Exercise: Go through the records line by line from the top and repeat each one exactly, ending with the line that contains "Fixing measurements".

====================

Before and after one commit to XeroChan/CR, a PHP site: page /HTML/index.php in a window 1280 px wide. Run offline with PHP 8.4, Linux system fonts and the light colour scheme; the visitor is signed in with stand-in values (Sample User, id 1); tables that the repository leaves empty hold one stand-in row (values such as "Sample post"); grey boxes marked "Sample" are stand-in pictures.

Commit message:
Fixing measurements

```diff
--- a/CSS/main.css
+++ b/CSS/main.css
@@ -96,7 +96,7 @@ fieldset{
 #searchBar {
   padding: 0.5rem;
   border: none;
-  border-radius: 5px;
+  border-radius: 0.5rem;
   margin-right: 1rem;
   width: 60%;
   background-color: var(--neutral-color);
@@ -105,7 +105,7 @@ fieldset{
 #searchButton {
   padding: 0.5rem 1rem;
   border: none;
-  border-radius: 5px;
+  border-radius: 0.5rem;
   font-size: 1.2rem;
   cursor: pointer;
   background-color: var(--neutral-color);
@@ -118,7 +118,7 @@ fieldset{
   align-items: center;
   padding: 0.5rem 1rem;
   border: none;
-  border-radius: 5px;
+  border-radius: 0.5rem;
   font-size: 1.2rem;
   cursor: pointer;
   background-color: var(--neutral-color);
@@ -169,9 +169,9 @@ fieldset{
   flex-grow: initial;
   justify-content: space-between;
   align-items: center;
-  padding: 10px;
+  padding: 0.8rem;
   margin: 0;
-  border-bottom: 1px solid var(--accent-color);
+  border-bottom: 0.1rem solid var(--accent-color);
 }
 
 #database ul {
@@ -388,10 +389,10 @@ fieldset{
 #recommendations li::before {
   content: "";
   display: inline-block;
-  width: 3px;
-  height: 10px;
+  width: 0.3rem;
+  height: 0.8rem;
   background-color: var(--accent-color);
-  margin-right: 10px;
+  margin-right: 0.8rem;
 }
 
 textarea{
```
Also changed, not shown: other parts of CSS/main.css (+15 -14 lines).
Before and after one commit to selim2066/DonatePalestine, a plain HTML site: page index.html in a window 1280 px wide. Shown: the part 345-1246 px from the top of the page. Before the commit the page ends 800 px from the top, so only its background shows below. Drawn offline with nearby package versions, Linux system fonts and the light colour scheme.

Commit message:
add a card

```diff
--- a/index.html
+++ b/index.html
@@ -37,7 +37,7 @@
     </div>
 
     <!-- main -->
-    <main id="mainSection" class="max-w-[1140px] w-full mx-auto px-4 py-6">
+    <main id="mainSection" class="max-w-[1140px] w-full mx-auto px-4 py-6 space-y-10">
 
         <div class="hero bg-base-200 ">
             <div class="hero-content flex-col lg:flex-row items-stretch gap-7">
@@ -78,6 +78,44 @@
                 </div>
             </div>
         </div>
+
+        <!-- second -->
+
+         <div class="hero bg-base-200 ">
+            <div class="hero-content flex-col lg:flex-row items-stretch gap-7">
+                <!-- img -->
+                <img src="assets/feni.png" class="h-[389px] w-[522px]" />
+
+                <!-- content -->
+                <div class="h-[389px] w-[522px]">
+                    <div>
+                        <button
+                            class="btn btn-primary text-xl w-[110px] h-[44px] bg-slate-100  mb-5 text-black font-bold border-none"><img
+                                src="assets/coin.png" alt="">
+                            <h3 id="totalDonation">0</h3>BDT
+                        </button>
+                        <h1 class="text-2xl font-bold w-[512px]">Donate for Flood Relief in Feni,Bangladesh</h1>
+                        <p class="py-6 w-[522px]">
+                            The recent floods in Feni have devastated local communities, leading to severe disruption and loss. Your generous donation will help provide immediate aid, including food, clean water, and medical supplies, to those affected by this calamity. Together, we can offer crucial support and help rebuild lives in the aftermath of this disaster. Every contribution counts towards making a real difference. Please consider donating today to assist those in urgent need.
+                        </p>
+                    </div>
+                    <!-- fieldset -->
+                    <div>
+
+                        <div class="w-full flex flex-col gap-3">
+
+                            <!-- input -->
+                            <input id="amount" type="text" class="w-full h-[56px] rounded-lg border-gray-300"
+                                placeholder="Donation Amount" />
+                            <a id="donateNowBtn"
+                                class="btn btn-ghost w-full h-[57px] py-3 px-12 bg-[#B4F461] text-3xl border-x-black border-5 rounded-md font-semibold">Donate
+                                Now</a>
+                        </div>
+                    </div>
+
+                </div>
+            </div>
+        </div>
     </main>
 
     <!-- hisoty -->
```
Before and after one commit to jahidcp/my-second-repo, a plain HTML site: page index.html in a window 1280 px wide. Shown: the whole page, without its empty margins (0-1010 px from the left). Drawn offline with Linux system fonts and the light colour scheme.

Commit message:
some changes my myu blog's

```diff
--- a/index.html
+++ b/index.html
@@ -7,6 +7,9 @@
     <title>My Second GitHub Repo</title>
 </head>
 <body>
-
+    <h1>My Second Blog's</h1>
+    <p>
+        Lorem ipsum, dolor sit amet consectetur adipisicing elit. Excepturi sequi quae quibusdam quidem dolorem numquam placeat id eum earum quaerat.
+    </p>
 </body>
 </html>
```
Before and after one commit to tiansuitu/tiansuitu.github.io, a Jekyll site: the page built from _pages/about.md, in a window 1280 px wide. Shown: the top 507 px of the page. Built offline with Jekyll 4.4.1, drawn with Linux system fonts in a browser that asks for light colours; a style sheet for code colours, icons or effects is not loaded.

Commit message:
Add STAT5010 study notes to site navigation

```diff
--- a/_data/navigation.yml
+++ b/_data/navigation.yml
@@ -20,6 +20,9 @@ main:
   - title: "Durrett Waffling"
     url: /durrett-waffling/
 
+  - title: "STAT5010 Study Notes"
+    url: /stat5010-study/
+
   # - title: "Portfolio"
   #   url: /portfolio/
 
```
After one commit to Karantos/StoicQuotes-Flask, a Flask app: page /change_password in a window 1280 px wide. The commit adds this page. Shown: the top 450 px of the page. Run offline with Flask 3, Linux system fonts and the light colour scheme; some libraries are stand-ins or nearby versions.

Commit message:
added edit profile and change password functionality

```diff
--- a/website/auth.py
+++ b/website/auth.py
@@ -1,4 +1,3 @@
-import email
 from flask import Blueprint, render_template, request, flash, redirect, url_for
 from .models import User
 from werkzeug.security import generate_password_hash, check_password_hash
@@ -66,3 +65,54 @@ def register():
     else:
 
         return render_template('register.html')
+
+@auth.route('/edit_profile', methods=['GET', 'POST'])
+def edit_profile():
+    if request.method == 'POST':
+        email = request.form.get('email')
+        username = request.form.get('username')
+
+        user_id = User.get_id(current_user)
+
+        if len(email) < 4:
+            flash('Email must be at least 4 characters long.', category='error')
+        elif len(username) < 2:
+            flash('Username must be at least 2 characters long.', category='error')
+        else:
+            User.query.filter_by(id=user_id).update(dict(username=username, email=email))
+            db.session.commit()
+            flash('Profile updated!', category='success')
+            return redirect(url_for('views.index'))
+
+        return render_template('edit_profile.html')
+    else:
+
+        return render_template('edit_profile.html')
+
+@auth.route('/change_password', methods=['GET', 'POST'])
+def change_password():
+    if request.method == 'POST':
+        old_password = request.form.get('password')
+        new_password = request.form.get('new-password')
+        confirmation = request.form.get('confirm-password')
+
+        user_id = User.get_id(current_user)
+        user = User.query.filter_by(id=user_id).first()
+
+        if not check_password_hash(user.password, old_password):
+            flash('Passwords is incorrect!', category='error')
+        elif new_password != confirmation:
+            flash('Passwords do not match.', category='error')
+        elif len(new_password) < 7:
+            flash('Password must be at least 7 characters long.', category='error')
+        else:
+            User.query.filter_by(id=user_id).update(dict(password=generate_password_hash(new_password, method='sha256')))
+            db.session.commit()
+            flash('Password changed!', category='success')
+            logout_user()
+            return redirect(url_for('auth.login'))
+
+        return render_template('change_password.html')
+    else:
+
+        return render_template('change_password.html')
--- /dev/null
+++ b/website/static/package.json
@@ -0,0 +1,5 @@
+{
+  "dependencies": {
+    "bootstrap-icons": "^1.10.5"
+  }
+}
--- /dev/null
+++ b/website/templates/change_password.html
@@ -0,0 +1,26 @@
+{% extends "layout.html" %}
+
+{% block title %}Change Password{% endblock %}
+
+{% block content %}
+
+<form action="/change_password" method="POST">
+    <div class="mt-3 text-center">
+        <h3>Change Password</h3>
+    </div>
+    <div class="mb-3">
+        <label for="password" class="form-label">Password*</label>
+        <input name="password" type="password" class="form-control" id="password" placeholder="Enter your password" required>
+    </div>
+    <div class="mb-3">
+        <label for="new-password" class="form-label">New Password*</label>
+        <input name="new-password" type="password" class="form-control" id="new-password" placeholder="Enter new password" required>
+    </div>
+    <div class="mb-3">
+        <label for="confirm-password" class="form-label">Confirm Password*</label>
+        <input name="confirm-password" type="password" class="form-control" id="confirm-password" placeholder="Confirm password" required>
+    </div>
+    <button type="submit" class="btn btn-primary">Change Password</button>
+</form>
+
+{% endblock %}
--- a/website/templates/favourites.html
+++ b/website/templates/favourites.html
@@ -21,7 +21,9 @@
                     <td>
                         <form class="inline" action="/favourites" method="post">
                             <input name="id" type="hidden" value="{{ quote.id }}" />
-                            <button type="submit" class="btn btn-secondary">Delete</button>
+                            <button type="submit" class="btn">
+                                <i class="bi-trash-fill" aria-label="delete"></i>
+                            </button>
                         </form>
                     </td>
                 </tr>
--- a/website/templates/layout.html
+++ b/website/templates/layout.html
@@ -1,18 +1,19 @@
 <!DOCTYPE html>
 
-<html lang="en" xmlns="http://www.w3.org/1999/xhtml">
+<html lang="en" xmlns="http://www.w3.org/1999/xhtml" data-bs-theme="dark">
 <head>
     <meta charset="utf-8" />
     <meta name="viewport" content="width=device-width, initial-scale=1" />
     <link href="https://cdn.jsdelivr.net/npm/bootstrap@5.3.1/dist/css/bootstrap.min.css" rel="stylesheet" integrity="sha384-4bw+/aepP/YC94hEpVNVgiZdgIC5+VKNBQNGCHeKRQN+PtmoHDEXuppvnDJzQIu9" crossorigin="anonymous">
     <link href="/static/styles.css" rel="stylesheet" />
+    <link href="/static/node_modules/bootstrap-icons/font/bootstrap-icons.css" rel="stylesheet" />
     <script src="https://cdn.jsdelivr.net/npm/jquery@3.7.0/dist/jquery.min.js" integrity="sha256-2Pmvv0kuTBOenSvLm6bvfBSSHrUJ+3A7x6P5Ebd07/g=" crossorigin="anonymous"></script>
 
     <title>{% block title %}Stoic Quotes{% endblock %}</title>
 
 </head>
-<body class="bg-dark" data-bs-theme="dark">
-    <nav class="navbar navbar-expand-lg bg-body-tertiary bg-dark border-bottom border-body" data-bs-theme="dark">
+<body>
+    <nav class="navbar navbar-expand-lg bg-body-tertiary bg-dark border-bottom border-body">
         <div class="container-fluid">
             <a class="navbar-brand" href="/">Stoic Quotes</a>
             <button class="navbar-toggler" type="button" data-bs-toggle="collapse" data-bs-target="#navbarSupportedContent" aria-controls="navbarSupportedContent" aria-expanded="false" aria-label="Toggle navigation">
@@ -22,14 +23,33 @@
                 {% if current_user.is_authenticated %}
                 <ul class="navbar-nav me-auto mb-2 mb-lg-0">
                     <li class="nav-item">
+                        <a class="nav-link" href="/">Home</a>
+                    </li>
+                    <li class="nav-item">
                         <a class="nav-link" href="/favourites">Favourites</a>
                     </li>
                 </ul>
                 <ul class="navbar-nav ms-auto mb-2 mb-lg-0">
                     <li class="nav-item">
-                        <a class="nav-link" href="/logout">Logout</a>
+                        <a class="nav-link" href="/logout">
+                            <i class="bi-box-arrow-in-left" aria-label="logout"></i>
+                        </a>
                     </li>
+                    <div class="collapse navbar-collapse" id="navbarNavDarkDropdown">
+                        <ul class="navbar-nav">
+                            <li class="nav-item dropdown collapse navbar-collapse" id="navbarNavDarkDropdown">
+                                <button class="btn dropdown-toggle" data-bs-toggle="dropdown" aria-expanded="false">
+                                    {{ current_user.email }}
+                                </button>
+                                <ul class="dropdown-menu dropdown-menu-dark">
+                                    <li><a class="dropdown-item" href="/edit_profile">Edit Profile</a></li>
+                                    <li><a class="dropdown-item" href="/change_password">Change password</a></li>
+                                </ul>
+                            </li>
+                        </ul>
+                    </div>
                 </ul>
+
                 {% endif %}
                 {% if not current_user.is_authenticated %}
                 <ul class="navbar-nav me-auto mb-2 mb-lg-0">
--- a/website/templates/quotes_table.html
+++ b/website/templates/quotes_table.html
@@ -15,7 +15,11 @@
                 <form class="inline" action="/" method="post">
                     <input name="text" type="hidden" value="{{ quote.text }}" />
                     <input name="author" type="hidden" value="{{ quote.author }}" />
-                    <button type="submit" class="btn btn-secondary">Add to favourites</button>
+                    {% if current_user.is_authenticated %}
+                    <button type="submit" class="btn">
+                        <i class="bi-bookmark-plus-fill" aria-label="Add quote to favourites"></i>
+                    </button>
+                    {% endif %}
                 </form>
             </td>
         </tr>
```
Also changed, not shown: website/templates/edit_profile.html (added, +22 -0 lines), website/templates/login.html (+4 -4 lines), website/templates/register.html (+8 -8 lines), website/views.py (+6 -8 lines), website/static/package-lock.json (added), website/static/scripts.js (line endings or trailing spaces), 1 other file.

====================

Completed task:
Before and after one commit to XeroChan/CR, a PHP site: page /HTML/index.php in a window 1280 px wide. Run offline with PHP 8.4, Linux system fonts and the light colour scheme; the visitor is signed in with stand-in values (Sample User, id 1); tables that the repository leaves empty hold one stand-in row (values such as "Sample post"); grey boxes marked "Sample" are stand-in pictures.

Commit message:
Fixing measurements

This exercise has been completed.